Task to carry out:
Line by line, output the entries below exactly as they appear.

Exercise material:
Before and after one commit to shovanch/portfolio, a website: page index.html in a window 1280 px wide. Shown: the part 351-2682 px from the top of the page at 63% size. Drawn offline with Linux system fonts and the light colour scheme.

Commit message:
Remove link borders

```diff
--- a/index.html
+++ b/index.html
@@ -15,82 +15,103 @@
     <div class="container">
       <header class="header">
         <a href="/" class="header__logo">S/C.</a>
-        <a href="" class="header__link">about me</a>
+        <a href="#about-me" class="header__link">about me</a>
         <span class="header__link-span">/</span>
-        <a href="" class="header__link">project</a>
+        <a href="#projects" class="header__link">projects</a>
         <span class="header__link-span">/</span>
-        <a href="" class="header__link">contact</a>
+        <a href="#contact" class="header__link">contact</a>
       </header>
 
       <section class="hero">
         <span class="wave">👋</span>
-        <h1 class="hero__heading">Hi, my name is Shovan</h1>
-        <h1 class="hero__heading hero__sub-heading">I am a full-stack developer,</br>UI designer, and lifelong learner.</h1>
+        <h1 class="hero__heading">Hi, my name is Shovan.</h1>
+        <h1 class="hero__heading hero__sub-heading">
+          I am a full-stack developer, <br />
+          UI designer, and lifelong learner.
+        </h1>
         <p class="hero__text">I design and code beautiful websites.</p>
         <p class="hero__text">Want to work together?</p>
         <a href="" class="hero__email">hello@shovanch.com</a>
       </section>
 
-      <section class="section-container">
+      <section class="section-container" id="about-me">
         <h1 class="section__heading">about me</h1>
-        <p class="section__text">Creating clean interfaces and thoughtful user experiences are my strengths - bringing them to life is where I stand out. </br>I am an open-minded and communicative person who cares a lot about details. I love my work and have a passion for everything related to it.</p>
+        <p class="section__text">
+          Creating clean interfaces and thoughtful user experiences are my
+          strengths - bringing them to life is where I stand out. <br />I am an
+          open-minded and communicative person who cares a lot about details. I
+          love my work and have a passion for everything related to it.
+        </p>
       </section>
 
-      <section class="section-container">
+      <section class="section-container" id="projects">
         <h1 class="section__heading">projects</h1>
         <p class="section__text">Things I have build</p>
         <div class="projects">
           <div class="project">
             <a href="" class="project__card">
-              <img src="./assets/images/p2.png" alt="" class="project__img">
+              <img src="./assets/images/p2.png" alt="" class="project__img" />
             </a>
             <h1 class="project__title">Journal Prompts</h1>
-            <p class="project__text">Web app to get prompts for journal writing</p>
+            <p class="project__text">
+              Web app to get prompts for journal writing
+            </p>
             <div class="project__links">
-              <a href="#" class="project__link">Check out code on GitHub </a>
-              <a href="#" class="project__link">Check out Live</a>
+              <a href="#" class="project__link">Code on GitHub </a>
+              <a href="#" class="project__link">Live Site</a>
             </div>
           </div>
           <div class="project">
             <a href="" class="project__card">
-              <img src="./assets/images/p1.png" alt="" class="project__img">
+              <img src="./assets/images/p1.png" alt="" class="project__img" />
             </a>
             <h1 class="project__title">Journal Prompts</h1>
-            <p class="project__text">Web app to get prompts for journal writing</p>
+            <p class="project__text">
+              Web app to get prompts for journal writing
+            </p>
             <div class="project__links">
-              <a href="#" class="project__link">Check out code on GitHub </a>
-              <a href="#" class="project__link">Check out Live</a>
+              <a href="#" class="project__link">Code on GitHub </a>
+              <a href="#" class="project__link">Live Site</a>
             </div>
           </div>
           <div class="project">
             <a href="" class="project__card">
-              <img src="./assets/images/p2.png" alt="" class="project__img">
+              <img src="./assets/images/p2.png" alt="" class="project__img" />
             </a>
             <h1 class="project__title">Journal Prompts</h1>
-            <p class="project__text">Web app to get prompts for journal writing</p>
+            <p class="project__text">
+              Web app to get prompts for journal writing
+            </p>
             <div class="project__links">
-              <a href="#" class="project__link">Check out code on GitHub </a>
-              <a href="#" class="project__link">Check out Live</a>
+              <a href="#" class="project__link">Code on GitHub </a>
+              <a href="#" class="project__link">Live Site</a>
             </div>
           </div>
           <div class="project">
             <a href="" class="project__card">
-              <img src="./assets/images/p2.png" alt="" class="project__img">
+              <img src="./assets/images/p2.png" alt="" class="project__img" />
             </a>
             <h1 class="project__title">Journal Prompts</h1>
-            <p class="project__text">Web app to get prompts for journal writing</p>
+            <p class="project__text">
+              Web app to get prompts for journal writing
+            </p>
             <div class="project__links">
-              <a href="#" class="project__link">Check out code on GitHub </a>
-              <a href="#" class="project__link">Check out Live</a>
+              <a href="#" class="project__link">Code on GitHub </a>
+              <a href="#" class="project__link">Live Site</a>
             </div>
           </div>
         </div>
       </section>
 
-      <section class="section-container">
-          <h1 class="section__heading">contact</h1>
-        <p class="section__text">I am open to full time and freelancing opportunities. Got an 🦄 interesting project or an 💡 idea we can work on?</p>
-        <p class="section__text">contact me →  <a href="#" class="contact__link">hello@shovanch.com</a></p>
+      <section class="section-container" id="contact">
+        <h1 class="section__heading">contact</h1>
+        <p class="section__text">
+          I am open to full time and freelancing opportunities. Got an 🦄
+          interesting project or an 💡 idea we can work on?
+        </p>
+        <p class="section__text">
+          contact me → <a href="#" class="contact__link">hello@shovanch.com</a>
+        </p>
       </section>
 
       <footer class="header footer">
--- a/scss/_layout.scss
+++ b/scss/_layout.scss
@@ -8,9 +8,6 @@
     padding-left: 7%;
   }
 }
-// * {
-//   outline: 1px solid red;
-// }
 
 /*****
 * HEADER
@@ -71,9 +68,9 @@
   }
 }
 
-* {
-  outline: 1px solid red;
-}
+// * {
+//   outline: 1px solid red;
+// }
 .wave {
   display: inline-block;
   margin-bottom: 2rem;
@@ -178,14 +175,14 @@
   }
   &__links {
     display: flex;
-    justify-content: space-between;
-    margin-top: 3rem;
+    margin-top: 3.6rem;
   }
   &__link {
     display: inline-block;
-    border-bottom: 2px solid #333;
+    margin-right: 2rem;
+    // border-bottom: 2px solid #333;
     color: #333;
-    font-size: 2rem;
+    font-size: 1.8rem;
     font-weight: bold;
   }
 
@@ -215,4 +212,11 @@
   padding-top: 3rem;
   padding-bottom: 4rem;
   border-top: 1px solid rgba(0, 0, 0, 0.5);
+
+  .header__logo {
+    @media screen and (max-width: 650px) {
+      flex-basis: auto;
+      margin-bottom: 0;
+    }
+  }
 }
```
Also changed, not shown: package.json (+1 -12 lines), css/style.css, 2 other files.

Answer box:
Before and after one commit to shovanch/portfolio, a website: page index.html in a window 1280 px wide. Shown: the part 351-2682 px from the top of the page at 63% size. Drawn offline with Linux system fonts and the light colour scheme.

Commit message:
Remove link borders

```diff
--- a/index.html
+++ b/index.html
@@ -15,82 +15,103 @@
     <div class="container">
       <header class="header">
         <a href="/" class="header__logo">S/C.</a>
-        <a href="" class="header__link">about me</a>
+        <a href="#about-me" class="header__link">about me</a>
         <span class="header__link-span">/</span>
-        <a href="" class="header__link">project</a>
+        <a href="#projects" class="header__link">projects</a>
         <span class="header__link-span">/</span>
-        <a href="" class="header__link">contact</a>
+        <a href="#contact" class="header__link">contact</a>
       </header>
 
       <section class="hero">
         <span class="wave">👋</span>
-        <h1 class="hero__heading">Hi, my name is Shovan</h1>
-        <h1 class="hero__heading hero__sub-heading">I am a full-stack developer,</br>UI designer, and lifelong learner.</h1>
+        <h1 class="hero__heading">Hi, my name is Shovan.</h1>
+        <h1 class="hero__heading hero__sub-heading">
+          I am a full-stack developer, <br />
+          UI designer, and lifelong learner.
+        </h1>
         <p class="hero__text">I design and code beautiful websites.</p>
         <p class="hero__text">Want to work together?</p>
         <a href="" class="hero__email">hello@shovanch.com</a>
       </section>
 
-      <section class="section-container">
+      <section class="section-container" id="about-me">
         <h1 class="section__heading">about me</h1>
-        <p class="section__text">Creating clean interfaces and thoughtful user experiences are my strengths - bringing them to life is where I stand out. </br>I am an open-minded and communicative person who cares a lot about details. I love my work and have a passion for everything related to it.</p>
+        <p class="section__text">
+          Creating clean interfaces and thoughtful user experiences are my
+          strengths - bringing them to life is where I stand out. <br />I am an
+          open-minded and communicative person who cares a lot about details. I
+          love my work and have a passion for everything related to it.
+        </p>
       </section>
 
-      <section class="section-container">
+      <section class="section-container" id="projects">
         <h1 class="section__heading">projects</h1>
         <p class="section__text">Things I have build</p>
         <div class="projects">
           <div class="project">
             <a href="" class="project__card">
-              <img src="./assets/images/p2.png" alt="" class="project__img">
+              <img src="./assets/images/p2.png" alt="" class="project__img" />
             </a>
             <h1 class="project__title">Journal Prompts</h1>
-            <p class="project__text">Web app to get prompts for journal writing</p>
+            <p class="project__text">
+              Web app to get prompts for journal writing
+            </p>
             <div class="project__links">
-              <a href="#" class="project__link">Check out code on GitHub </a>
-              <a href="#" class="project__link">Check out Live</a>
+              <a href="#" class="project__link">Code on GitHub </a>
+              <a href="#" class="project__link">Live Site</a>
             </div>
           </div>
           <div class="project">
             <a href="" class="project__card">
-              <img src="./assets/images/p1.png" alt="" class="project__img">
+              <img src="./assets/images/p1.png" alt="" class="project__img" />
             </a>
             <h1 class="project__title">Journal Prompts</h1>
-            <p class="project__text">Web app to get prompts for journal writing</p>
+            <p class="project__text">
+              Web app to get prompts for journal writing
+            </p>
             <div class="project__links">
-              <a href="#" class="project__link">Check out code on GitHub </a>
-              <a href="#" class="project__link">Check out Live</a>
+              <a href="#" class="project__link">Code on GitHub </a>
+              <a href="#" class="project__link">Live Site</a>
             </div>
           </div>
           <div class="project">
             <a href="" class="project__card">
-              <img src="./assets/images/p2.png" alt="" class="project__img">
+              <img src="./assets/images/p2.png" alt="" class="project__img" />
             </a>
             <h1 class="project__title">Journal Prompts</h1>
-            <p class="project__text">Web app to get prompts for journal writing</p>
+            <p class="project__text">
+              Web app to get prompts for journal writing
+            </p>
             <div class="project__links">
-              <a href="#" class="project__link">Check out code on GitHub </a>
-              <a href="#" class="project__link">Check out Live</a>
+              <a href="#" class="project__link">Code on GitHub </a>
+              <a href="#" class="project__link">Live Site</a>
             </div>
           </div>
           <div class="project">
             <a href="" class="project__card">
-              <img src="./assets/images/p2.png" alt="" class="project__img">
+              <img src="./assets/images/p2.png" alt="" class="project__img" />
             </a>
             <h1 class="project__title">Journal Prompts</h1>
-            <p class="project__text">Web app to get prompts for journal writing</p>
+            <p class="project__text">
+              Web app to get prompts for journal writing
+            </p>
             <div class="project__links">
-              <a href="#" class="project__link">Check out code on GitHub </a>
-              <a href="#" class="project__link">Check out Live</a>
+              <a href="#" class="project__link">Code on GitHub </a>
+              <a href="#" class="project__link">Live Site</a>
             </div>
           </div>
         </div>
       </section>
 
-      <section class="section-container">
-          <h1 class="section__heading">contact</h1>
-        <p class="section__text">I am open to full time and freelancing opportunities. Got an 🦄 interesting project or an 💡 idea we can work on?</p>
-        <p class="section__text">contact me →  <a href="#" class="contact__link">hello@shovanch.com</a></p>
+      <section class="section-container" id="contact">
+        <h1 class="section__heading">contact</h1>
+        <p class="section__text">
+          I am open to full time and freelancing opportunities. Got an 🦄
+          interesting project or an 💡 idea we can work on?
+        </p>
+        <p class="section__text">
+          contact me → <a href="#" class="contact__link">hello@shovanch.com</a>
+        </p>
       </section>
 
       <footer class="header footer">
--- a/scss/_layout.scss
+++ b/scss/_layout.scss
@@ -8,9 +8,6 @@
     padding-left: 7%;
   }
 }
-// * {
-//   outline: 1px solid red;
-// }
 
 /*****
 * HEADER
@@ -71,9 +68,9 @@
   }
 }
 
-* {
-  outline: 1px solid red;
-}
+// * {
+//   outline: 1px solid red;
+// }
 .wave {
   display: inline-block;
   margin-bottom: 2rem;
@@ -178,14 +175,14 @@
   }
   &__links {
     display: flex;
-    justify-content: space-between;
-    margin-top: 3rem;
+    margin-top: 3.6rem;
   }
   &__link {
     display: inline-block;
-    border-bottom: 2px solid #333;
+    margin-right: 2rem;
+    // border-bottom: 2px solid #333;
     color: #333;
-    font-size: 2rem;
+    font-size: 1.8rem;
     font-weight: bold;
   }
 
@@ -215,4 +212,11 @@
   padding-top: 3rem;
   padding-bottom: 4rem;
   border-top: 1px solid rgba(0, 0, 0, 0.5);
+
+  .header__logo {
+    @media screen and (max-width: 650px) {
+      flex-basis: auto;
+      margin-bottom: 0;
+    }
+  }
 }
```
Also changed, not shown: package.json (+1 -12 lines), css/style.css, 2 other files.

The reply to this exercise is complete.